The 1989 premier of COPS, and more significantly the Rodney King incident in 1991, marked the beginning of a new era in law enforcement: the era of “policing on video.” Technological advances, combined with lower prices and the availability of state and federal grants, spurred law enforcement agencies across the country to equip patrol cars with dash-cam systems. More recently, the advent of portable digital recorders has prompted departments across the country to deploy body-cams — and in at least one case, the FBI obtained drone-mounted footage of a law-enforcement shooting incident. Occasionally our clients ask whether this trend is helpful to the defense of civil claims. The answer? Yes. Here’s why:
Our goal in defending excessive force claims is not only to obtain a win for the defense, but to do so as quickly as possible – preferably on a motion to dismiss or for summary judgment. Without video, excessive force claims often boil down to a “he said / she said” dispute between police officers and suspects. Unfortunately, the presence of conflicting testimony can bar summary judgment, even where the plaintiff’s testimony seems to lack facial credibility, so long as the testimony creates a “genuine dispute” as to material facts in the case.
Fortunately, not all disputes are genuine. Several years ago, our law partners Phil Savrin and Sun Choy won Scott v. Harris in the United States Supreme Court. Scott is the principal case addressing the constitutionality of the use of force in police pursuits. Equally as important, however, is the portion of the opinion that addressed summary judgment in cases involving incidents recorded on video.
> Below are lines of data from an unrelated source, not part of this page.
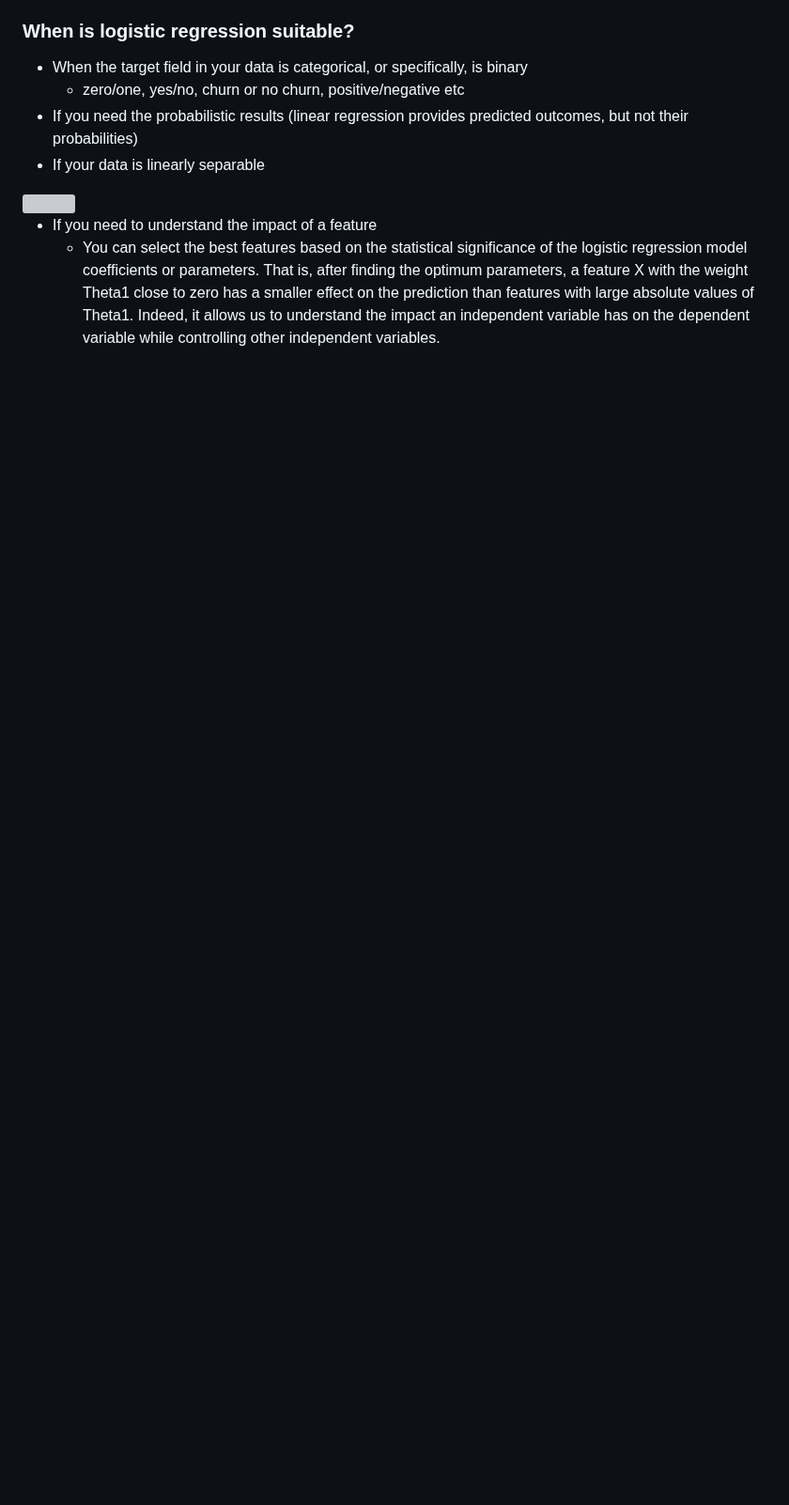
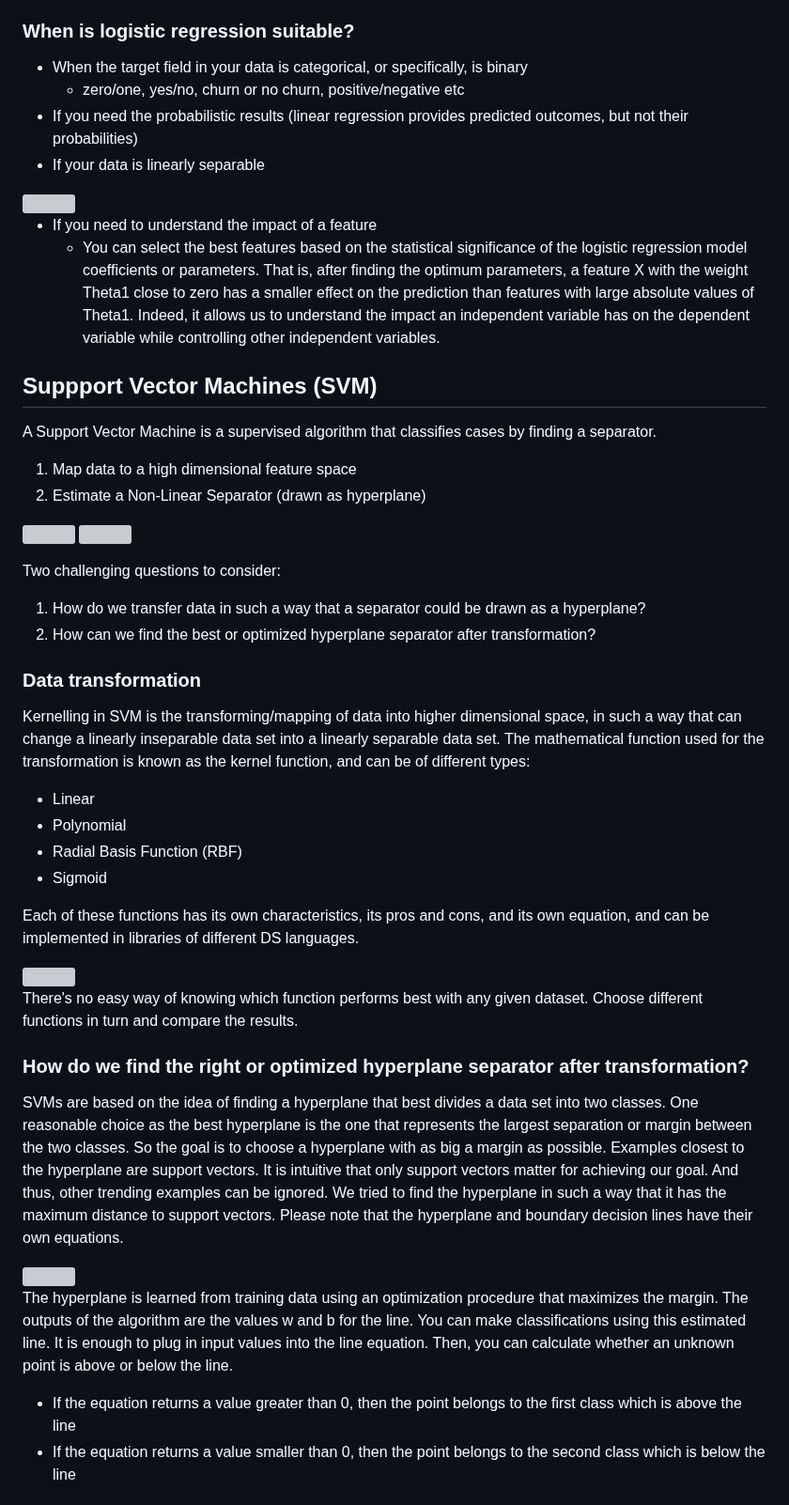
Before and after one commit to mauritsvzb/IBM-Data-Science-Professional-Certificate, a Markdown page: 09. Machine Learning with Python/03. Classification/Readme.Md, the part around one of its changes. Shown at 94% size. GitHub-like rendering; blank space fills up the shorter version; grey boxes are pictures that could not be loaded.

```diff
--- a/09. Machine Learning with Python/03. Classification/Readme.Md
+++ b/09. Machine Learning with Python/03. Classification/Readme.Md
@@ -159,3 +159,37 @@ Notice that in all these examples not only do we predict the class of each case,
 
 * If you need to understand the impact of a feature
   * You can select the best features based on the statistical significance of the logistic regression model coefficients or parameters. That is, after finding the optimum parameters, a feature X with the weight Theta1 close to zero has a smaller effect on the prediction than features with large absolute values of Theta1. Indeed, it allows us to understand the impact an independent variable has on the dependent variable while controlling other independent variables.
+
+## Suppport Vector Machines (SVM)
+A Support Vector Machine is a supervised algorithm that classifies cases by finding a separator.
+1. Map data to a high dimensional feature space
+2. Estimate a Non-Linear Separator (drawn as hyperplane)
+
+<img src="https://github.com/mauritsvzb/IBM-Data-Science-Professional-Certificate/assets/13508894/a5c527ce-06d6-4348-86dd-aadb59755c9e.png" width="300" /> <img src="https://github.com/mauritsvzb/IBM-Data-Science-Professional-Certificate/assets/13508894/d3333205-fa94-46fc-b502-e42b33d58aa5.png" width="300" />
+
+Two challenging questions to consider:
+1. How do we transfer data in such a way that a separator could be drawn as a hyperplane?
+2. How can we find the best or optimized hyperplane separator after transformation?
+
+### Data transformation
+Kernelling in SVM is the transforming/mapping of data into higher dimensional space, in such a way that can change a linearly inseparable data set into a linearly separable data set. The mathematical function used for the transformation is known as the kernel function, and can be of different types:
+* Linear
+* Polynomial
+* Radial Basis Function (RBF)
+* Sigmoid
+
+Each of these functions has its own characteristics, its pros and cons, and its own equation, and can be implemented in libraries of different DS languages.
+
+<img src="https://github.com/mauritsvzb/IBM-Data-Science-Professional-Certificate/assets/13508894/c737671c-08df-4041-a17b-b8a15445db70.png" width="300" />
+
+There's no easy way of knowing which function performs best with any given dataset. Choose different functions in turn and compare the results.
+
+### How do we find the right or optimized hyperplane separator after transformation?
+SVMs are based on the idea of finding a hyperplane that best divides a data set into two classes. One reasonable choice as the best hyperplane is the one that represents the largest separation or margin between the two classes. So the goal is to choose a hyperplane with as big a margin as possible. Examples closest to the hyperplane are support vectors. It is intuitive that only support vectors matter for achieving our goal. And thus, other trending examples can be ignored. We tried to find the hyperplane in such a way that it has the maximum distance to support vectors. Please note that the hyperplane and boundary decision lines have their own equations.
+
+<img src="https://github.com/mauritsvzb/IBM-Data-Science-Professional-Certificate/assets/13508894/e698f108-dd7c-4452-aa69-cb2a8272b11d.png" width="300" />
+
+The hyperplane is learned from training data using an optimization procedure that maximizes the margin. The outputs of the algorithm are the values w and b for the line. You can make classifications using this estimated line. It is enough to plug in input values into the line equation. Then, you can calculate whether an unknown point is above or below the line.
+* If the equation returns a value greater than 0, then the point belongs to the first class which is above the line
+* If the equation returns a value smaller than 0, then the point belongs to the second class which is below the line
+
```
Also changed, not shown: other parts of 09. Machine Learning with Python/03. Classification/Readme.Md (+17 -0 lines).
In no uncertain terms, the Court explained, “At the summary judgment stage, facts must be viewed in the light most favorable to the nonmoving party only if there is a ‘genuine’ dispute as to those facts. … When opposing parties tell two different stories, one of which is blatantly contradicted by the record, so that no reasonable jury could believe it, a court should not adopt that version of the facts for purposes of ruling on a motion for summary judgment. … Respondent’s version of events is so utterly discredited by the record that no reasonable jury could have believed him. The Court of Appeals should not have relied on such visible fiction; it should have viewed the facts in the light depicted by the videotape.”
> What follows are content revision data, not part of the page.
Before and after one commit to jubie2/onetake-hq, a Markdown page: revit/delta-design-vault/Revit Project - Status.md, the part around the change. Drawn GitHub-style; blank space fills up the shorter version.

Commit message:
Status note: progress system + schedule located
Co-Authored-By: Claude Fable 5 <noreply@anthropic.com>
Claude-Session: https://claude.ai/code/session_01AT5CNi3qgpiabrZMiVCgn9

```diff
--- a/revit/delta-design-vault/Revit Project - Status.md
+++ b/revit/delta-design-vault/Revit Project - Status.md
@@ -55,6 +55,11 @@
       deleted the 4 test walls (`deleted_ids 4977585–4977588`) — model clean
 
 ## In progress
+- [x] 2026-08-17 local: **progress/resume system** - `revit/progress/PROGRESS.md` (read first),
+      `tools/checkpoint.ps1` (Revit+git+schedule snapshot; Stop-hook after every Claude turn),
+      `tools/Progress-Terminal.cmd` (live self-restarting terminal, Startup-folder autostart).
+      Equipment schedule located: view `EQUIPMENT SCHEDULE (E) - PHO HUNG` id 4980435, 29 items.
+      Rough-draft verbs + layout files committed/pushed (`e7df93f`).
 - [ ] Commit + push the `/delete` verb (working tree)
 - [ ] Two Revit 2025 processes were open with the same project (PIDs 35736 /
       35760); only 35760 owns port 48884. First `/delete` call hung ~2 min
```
Since it was issued, Scott has been cited for this principle nearly 2,500 times. The result is that dash-cam, body-cam, surveillance, and bystander video footage, which are becoming increasingly more prevalent, may provide defendants with a pathway to summary judgment that would not have been available otherwise. Notably, video is not always a “silver bullet” to obtaining summary judgment. Key events may take place out of the frame of the camera, audio tracks might not capture key statements or comments, or a court could simply decide that summary judgment is inappropriate based on the facts as depicted in the video. Dashcam video may also fail to fairly show what the defendant officer would have seen from his position. Even body-cam video may not fairly depict the officer’s perspective if the video is slowed, paused, and/or viewed numerous times. Officers, after all, get one chance to watch events unfold at full speed. Video footage can, however, eliminate disputes about what happened, allowing the court to focus on the legal analysis, rather than parse through each party’s version of the event.
The importance of securing relevant video footage as soon as possible after an incident occurs cannot be understated – not only to permit early case evaluation and avoid spoliation arguments, but to maximize the odds of obtaining summary judgment if suit is filed. To this end, some states — including Georgia — have begun implementing mandatory retention periods for police video recordings, a topic we will address in a future blog.